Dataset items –
== == ==
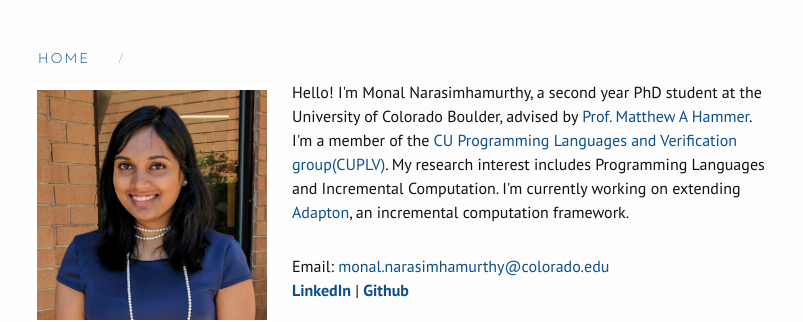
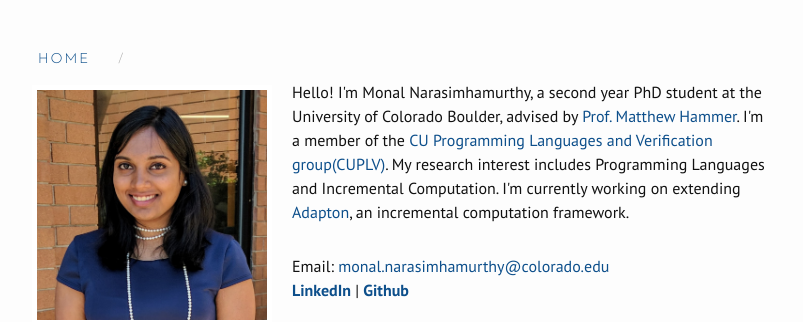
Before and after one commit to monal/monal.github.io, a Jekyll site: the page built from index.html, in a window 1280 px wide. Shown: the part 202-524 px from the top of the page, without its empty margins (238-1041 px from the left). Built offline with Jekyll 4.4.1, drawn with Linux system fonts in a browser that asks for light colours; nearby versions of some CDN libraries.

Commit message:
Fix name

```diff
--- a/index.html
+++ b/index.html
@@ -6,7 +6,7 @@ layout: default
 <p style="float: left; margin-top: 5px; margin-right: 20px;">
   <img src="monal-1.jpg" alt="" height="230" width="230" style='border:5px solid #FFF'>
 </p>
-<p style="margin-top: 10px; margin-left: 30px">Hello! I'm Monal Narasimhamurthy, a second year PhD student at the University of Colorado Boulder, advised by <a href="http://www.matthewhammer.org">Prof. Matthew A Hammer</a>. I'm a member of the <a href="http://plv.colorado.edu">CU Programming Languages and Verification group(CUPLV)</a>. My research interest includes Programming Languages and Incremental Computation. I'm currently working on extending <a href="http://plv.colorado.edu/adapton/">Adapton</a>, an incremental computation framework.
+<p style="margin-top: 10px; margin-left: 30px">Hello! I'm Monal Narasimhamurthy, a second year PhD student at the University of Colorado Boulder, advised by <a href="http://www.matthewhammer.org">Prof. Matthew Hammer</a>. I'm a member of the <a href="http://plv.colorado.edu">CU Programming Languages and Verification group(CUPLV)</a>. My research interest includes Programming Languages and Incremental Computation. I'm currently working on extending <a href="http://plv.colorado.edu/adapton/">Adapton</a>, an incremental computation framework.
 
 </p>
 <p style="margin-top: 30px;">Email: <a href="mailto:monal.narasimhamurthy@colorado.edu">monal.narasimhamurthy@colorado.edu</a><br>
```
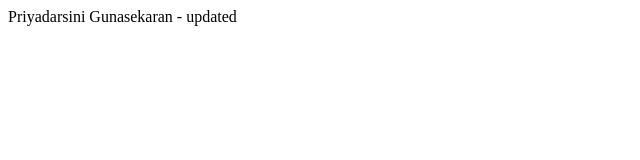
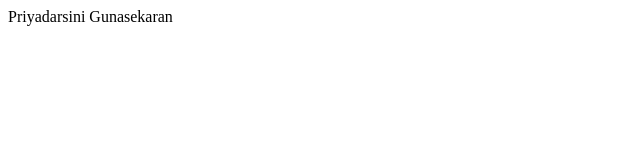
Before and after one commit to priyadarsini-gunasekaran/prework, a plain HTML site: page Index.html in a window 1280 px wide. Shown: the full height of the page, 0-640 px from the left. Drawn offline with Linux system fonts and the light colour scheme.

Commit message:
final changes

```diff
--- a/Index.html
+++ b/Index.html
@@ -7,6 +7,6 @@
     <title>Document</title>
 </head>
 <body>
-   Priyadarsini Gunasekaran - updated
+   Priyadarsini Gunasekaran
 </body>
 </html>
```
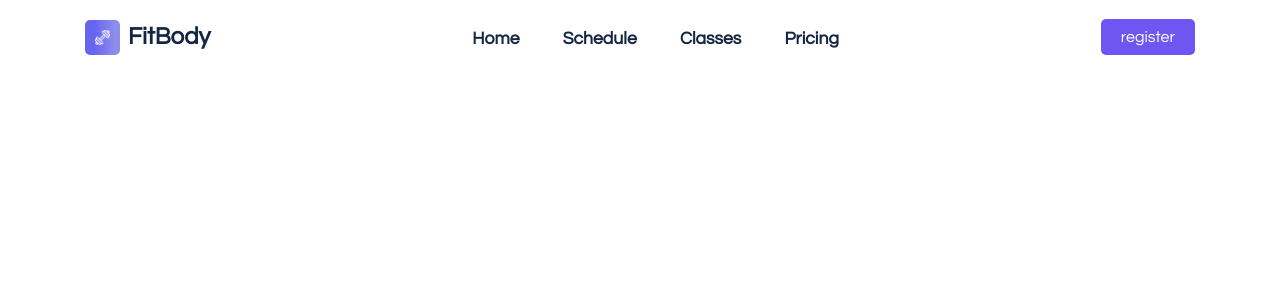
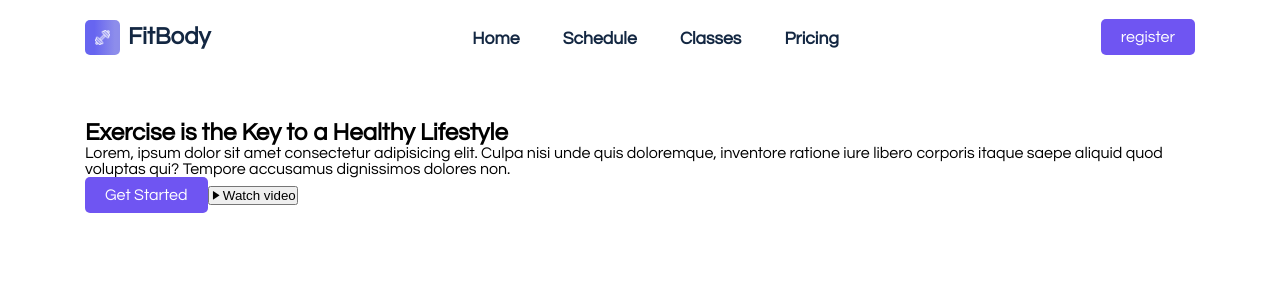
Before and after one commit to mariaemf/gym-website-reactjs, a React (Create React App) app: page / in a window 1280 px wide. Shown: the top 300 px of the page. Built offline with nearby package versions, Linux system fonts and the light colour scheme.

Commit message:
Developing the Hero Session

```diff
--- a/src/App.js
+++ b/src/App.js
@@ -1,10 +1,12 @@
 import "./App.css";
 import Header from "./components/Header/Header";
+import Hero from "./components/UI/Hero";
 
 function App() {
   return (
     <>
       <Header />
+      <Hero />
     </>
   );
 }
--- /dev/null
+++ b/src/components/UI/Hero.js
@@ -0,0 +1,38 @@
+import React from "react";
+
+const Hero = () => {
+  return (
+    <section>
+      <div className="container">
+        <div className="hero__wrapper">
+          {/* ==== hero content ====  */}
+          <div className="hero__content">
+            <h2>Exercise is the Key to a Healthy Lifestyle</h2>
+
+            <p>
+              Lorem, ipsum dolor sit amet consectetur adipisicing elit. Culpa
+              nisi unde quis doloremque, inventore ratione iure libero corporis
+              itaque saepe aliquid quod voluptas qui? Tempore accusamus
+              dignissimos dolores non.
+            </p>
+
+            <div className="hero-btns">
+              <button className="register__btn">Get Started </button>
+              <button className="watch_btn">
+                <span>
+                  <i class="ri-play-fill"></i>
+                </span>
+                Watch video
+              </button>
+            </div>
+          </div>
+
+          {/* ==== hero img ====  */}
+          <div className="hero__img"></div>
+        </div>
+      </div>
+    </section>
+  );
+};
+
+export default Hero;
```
== == ==
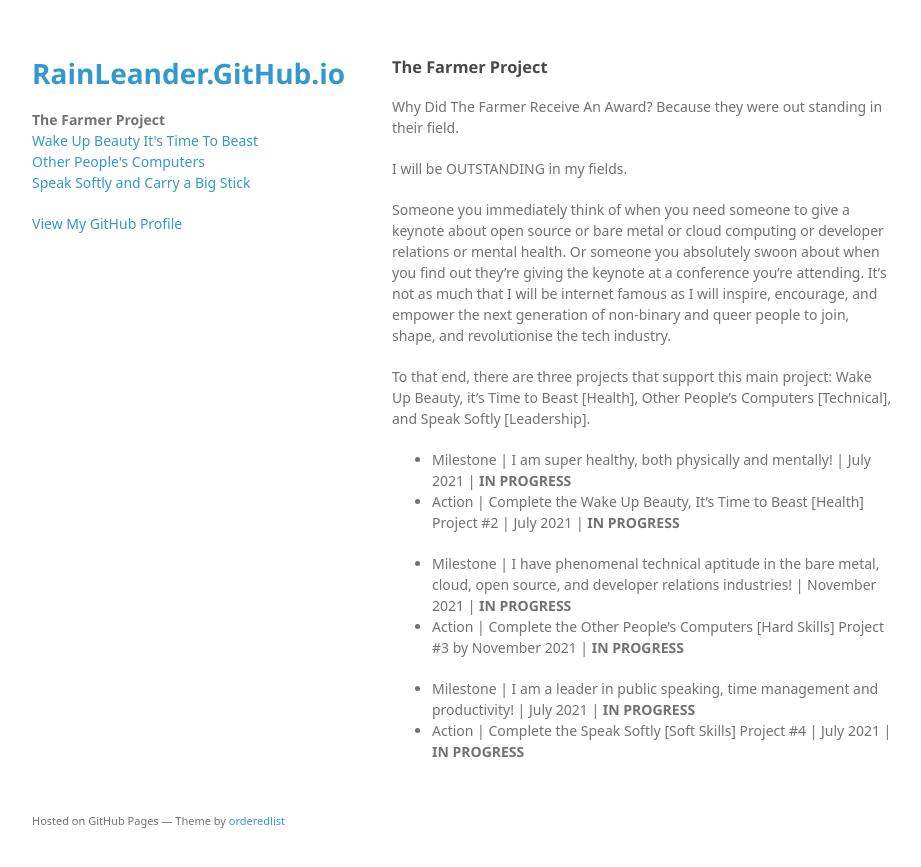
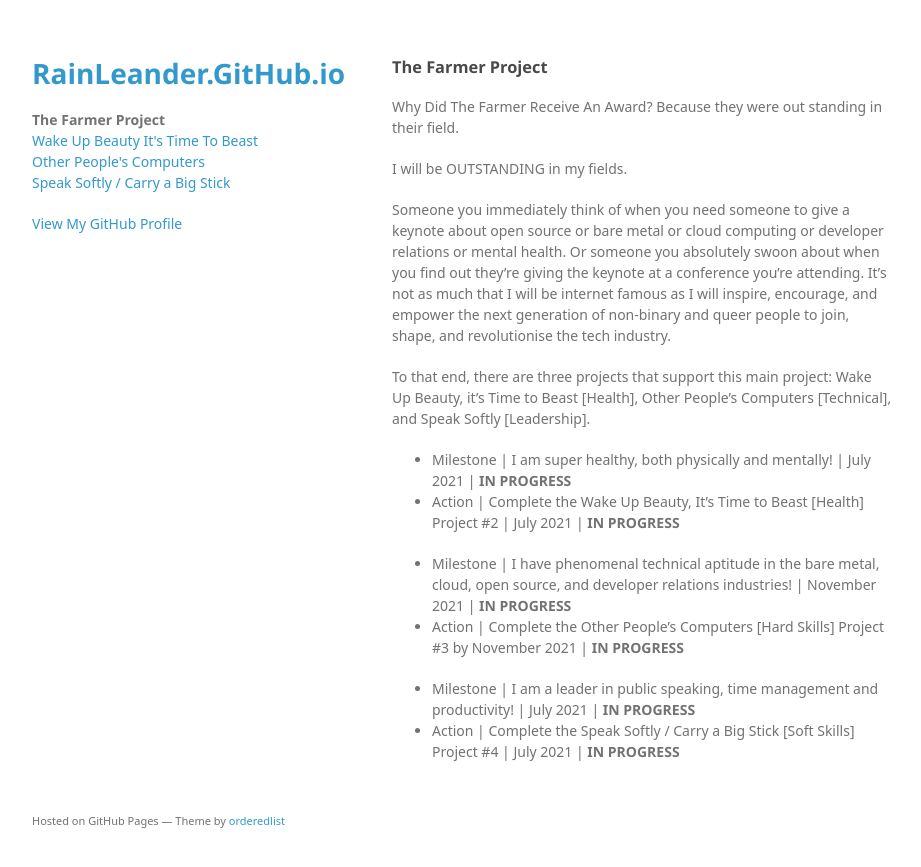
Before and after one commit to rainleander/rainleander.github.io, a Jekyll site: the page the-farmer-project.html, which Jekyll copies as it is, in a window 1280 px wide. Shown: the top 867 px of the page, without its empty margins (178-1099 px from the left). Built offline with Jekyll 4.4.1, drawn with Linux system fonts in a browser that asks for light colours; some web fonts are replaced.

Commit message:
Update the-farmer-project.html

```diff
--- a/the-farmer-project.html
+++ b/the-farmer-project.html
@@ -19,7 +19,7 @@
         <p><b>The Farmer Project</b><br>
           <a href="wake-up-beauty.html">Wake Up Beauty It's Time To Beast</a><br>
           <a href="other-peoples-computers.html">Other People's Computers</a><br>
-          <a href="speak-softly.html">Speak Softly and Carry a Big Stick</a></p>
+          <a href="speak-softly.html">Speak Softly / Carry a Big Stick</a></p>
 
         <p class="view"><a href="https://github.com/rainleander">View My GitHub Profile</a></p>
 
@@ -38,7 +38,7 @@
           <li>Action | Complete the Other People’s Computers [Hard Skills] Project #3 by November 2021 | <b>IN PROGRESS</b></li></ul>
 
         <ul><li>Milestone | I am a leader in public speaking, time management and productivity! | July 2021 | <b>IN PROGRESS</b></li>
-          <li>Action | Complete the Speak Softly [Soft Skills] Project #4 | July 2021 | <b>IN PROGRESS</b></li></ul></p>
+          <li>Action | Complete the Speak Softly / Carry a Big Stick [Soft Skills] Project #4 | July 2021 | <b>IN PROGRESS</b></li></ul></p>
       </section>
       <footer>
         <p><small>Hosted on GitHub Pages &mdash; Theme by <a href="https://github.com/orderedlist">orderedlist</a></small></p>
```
== == ==
What is required –
The expected result is a copy of each line in the records where "React" appears.

Solution for this problem –
Before and after one commit to mariaemf/gym-website-reactjs, a React (Create React App) app: page / in a window 1280 px wide. Shown: the top 300 px of the page. Built offline with nearby package versions, Linux system fonts and the light colour scheme.
+import React from "react";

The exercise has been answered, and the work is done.